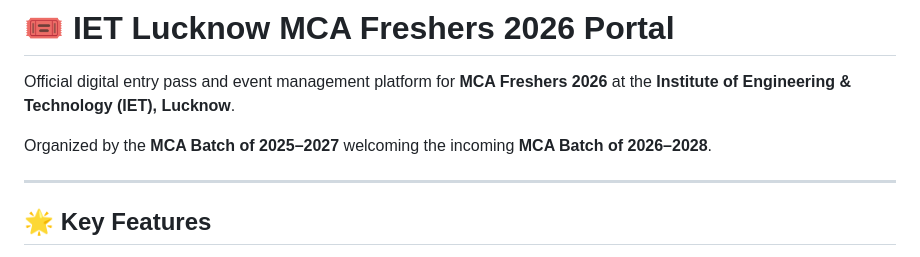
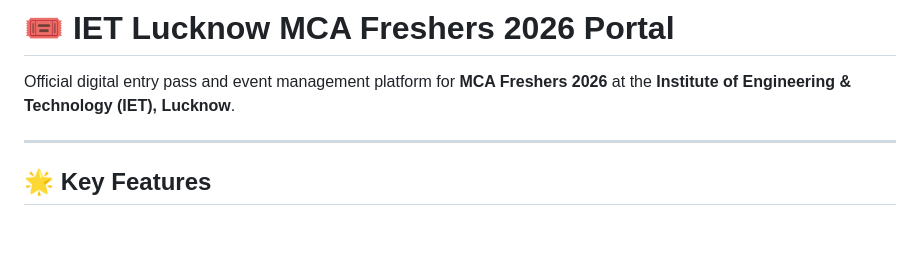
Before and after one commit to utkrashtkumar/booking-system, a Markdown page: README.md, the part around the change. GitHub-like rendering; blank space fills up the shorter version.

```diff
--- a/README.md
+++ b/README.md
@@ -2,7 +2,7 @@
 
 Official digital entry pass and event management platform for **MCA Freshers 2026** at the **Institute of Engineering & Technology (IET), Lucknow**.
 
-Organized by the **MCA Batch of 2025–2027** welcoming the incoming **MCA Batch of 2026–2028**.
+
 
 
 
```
- - -
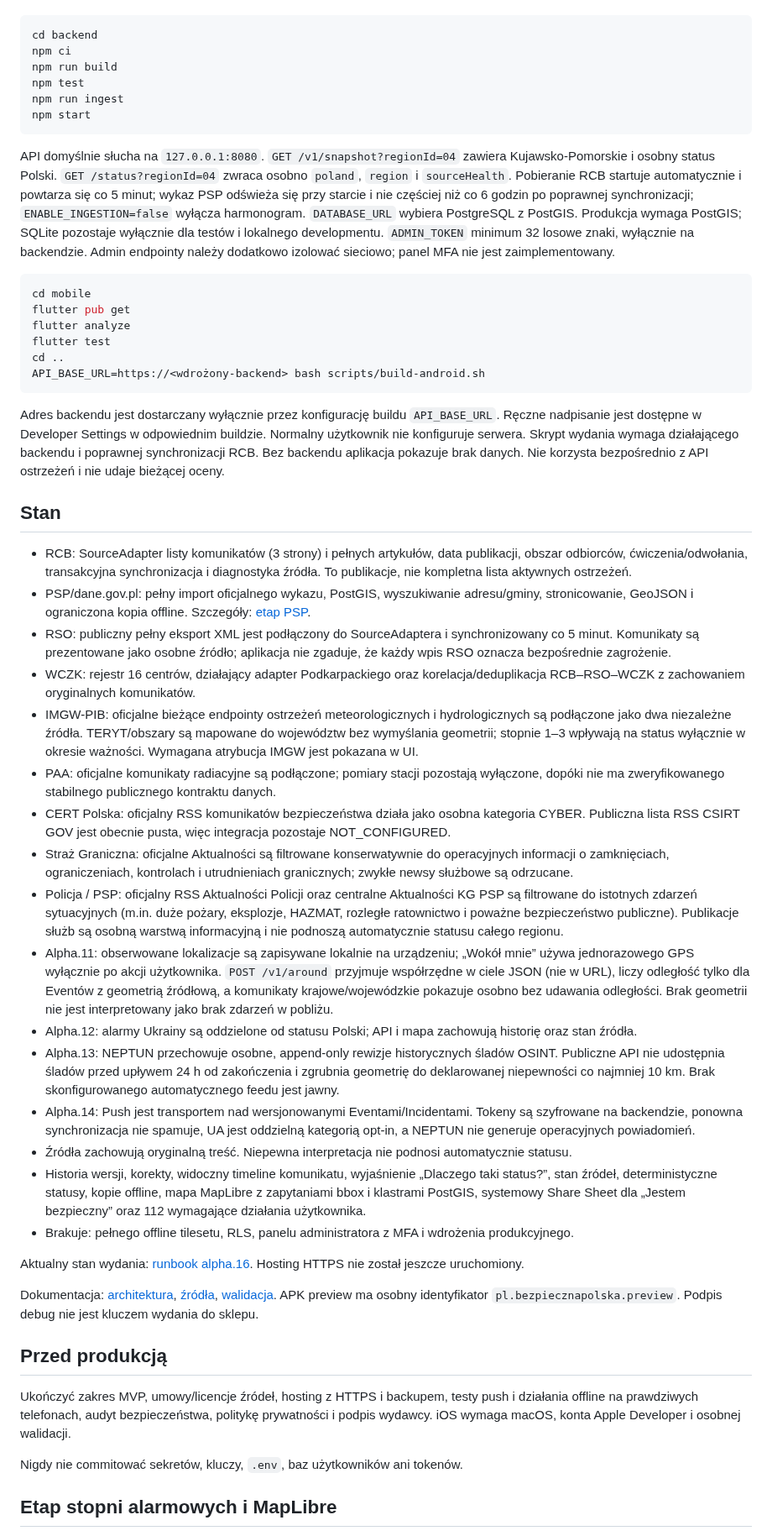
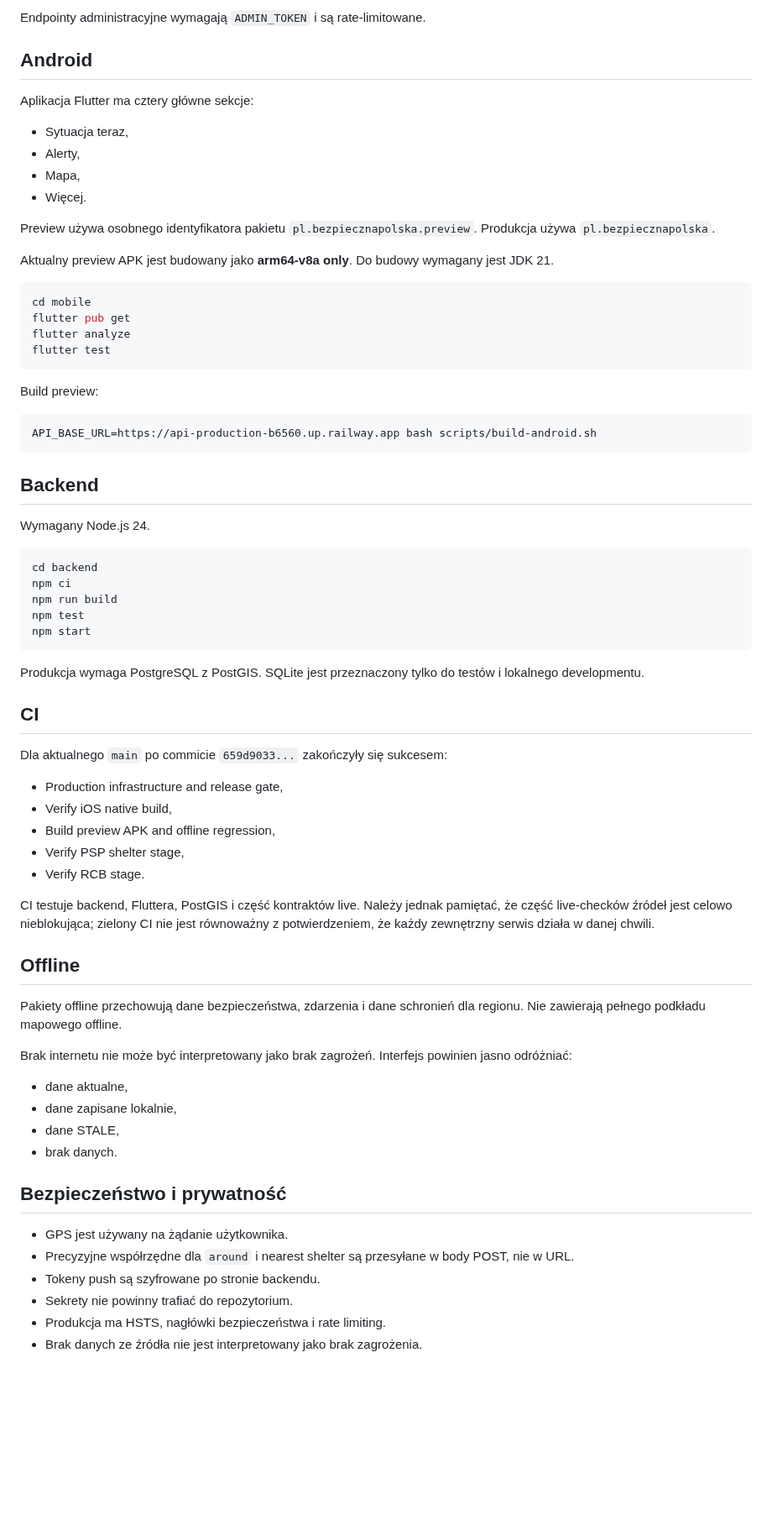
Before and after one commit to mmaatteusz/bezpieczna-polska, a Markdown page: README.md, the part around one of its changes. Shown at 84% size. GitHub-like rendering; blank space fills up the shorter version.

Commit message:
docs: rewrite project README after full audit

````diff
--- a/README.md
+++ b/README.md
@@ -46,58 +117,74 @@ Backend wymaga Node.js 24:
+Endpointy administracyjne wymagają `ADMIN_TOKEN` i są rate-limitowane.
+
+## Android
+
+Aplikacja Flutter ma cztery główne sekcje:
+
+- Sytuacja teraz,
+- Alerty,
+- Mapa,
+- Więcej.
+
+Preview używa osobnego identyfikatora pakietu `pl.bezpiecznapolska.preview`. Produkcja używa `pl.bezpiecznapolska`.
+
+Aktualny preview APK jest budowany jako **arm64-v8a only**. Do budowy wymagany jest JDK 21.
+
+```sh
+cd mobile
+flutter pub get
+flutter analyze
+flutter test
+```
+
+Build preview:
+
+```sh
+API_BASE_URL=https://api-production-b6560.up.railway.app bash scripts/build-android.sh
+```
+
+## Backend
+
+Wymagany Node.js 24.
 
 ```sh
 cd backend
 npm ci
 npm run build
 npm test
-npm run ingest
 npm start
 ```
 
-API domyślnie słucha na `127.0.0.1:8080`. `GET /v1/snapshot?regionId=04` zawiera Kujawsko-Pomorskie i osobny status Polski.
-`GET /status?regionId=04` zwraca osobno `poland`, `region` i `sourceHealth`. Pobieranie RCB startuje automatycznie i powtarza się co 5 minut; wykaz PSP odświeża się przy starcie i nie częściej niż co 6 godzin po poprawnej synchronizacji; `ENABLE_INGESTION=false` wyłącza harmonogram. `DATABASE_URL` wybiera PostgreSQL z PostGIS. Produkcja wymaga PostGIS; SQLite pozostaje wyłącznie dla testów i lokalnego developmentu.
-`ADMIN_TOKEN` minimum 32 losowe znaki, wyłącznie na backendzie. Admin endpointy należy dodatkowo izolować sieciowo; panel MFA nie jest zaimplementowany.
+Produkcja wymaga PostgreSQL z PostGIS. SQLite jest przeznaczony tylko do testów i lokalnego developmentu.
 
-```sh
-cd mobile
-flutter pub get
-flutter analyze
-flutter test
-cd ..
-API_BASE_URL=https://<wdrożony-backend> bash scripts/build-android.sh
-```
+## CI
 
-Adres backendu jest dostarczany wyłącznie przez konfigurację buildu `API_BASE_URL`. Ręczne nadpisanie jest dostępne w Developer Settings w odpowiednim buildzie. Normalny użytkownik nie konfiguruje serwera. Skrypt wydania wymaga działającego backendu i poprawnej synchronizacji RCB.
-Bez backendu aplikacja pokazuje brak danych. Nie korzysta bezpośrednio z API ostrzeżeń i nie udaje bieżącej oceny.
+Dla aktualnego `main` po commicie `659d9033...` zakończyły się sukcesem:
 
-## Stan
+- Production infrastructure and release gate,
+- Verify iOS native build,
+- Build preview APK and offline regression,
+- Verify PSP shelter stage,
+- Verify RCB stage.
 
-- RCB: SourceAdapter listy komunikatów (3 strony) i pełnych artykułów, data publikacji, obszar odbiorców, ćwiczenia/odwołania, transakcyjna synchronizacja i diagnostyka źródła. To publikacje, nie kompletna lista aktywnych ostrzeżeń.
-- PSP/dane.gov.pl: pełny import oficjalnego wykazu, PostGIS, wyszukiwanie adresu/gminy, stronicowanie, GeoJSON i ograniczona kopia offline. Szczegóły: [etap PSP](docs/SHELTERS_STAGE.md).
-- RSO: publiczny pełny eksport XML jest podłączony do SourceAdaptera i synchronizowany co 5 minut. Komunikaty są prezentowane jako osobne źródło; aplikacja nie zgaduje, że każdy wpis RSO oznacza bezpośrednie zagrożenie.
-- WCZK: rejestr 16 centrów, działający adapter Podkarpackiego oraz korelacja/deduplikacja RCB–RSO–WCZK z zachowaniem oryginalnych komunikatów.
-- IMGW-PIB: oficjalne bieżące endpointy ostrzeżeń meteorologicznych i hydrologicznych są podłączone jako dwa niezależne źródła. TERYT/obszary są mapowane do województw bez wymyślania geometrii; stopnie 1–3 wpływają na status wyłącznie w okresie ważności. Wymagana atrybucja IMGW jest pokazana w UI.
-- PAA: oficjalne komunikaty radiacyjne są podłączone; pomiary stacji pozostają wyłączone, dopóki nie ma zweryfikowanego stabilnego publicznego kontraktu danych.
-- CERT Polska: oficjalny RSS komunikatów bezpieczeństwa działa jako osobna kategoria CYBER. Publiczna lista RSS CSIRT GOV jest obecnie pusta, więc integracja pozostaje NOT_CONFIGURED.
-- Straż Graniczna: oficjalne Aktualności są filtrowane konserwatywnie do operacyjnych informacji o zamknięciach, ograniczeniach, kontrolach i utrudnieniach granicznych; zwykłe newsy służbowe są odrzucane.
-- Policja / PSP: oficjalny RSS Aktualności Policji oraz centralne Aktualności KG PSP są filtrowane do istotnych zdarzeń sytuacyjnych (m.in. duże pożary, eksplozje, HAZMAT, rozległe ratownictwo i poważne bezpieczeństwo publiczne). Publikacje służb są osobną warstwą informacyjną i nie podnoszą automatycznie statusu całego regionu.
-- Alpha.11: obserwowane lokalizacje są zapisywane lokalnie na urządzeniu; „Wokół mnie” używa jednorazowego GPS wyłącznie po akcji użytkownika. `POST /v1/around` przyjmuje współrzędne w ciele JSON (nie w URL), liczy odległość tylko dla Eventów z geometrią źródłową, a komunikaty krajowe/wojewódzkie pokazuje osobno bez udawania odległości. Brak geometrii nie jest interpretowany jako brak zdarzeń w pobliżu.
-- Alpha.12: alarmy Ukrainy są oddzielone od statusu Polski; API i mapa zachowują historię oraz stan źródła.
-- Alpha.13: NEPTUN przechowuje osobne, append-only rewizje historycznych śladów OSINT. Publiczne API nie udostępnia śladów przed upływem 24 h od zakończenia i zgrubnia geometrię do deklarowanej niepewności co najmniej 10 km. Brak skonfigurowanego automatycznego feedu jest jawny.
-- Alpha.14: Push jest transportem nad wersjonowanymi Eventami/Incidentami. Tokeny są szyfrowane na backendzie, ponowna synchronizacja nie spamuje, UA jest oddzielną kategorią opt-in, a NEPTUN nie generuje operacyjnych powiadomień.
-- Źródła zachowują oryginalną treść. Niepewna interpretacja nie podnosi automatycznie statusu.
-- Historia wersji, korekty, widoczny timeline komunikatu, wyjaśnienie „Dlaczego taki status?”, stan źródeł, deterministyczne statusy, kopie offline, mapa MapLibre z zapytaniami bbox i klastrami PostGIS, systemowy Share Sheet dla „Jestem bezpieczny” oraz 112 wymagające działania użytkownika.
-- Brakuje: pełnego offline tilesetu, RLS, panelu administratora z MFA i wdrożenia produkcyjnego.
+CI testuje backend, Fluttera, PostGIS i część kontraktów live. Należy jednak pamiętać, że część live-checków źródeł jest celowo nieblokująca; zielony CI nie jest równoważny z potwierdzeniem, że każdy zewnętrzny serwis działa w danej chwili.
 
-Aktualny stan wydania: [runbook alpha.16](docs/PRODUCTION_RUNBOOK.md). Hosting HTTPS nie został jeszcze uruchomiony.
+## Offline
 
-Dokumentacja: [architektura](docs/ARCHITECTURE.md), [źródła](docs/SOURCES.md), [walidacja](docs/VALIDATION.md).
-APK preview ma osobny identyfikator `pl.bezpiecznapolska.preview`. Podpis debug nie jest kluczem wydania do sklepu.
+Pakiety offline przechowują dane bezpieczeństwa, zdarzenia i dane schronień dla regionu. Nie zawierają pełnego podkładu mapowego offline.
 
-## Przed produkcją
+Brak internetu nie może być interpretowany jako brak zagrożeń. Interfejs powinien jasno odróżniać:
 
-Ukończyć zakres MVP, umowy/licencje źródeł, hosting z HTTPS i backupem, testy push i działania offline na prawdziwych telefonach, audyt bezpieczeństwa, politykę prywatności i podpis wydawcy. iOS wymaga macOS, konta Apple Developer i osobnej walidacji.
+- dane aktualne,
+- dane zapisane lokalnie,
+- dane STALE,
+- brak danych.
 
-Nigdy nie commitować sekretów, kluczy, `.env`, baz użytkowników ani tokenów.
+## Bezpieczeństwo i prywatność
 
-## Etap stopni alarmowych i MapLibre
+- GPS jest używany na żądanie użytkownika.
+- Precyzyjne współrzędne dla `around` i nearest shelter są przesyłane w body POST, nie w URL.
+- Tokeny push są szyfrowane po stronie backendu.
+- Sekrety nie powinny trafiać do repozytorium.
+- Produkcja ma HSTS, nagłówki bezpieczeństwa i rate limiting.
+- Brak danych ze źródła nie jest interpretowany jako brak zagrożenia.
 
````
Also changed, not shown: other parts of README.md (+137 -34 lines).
- - -
Problem to solve:
When a line of the material holds the string "page", copy that line.

Task output:
Before and after one commit to utkrashtkumar/booking-system, a Markdown page: README.md, the part around the change. GitHub-like rendering; blank space fills up the shorter version.
Before and after one commit to mmaatteusz/bezpieczna-polska, a Markdown page: README.md, the part around one of its changes. Shown at 84% size. GitHub-like rendering; blank space fills up the shorter version.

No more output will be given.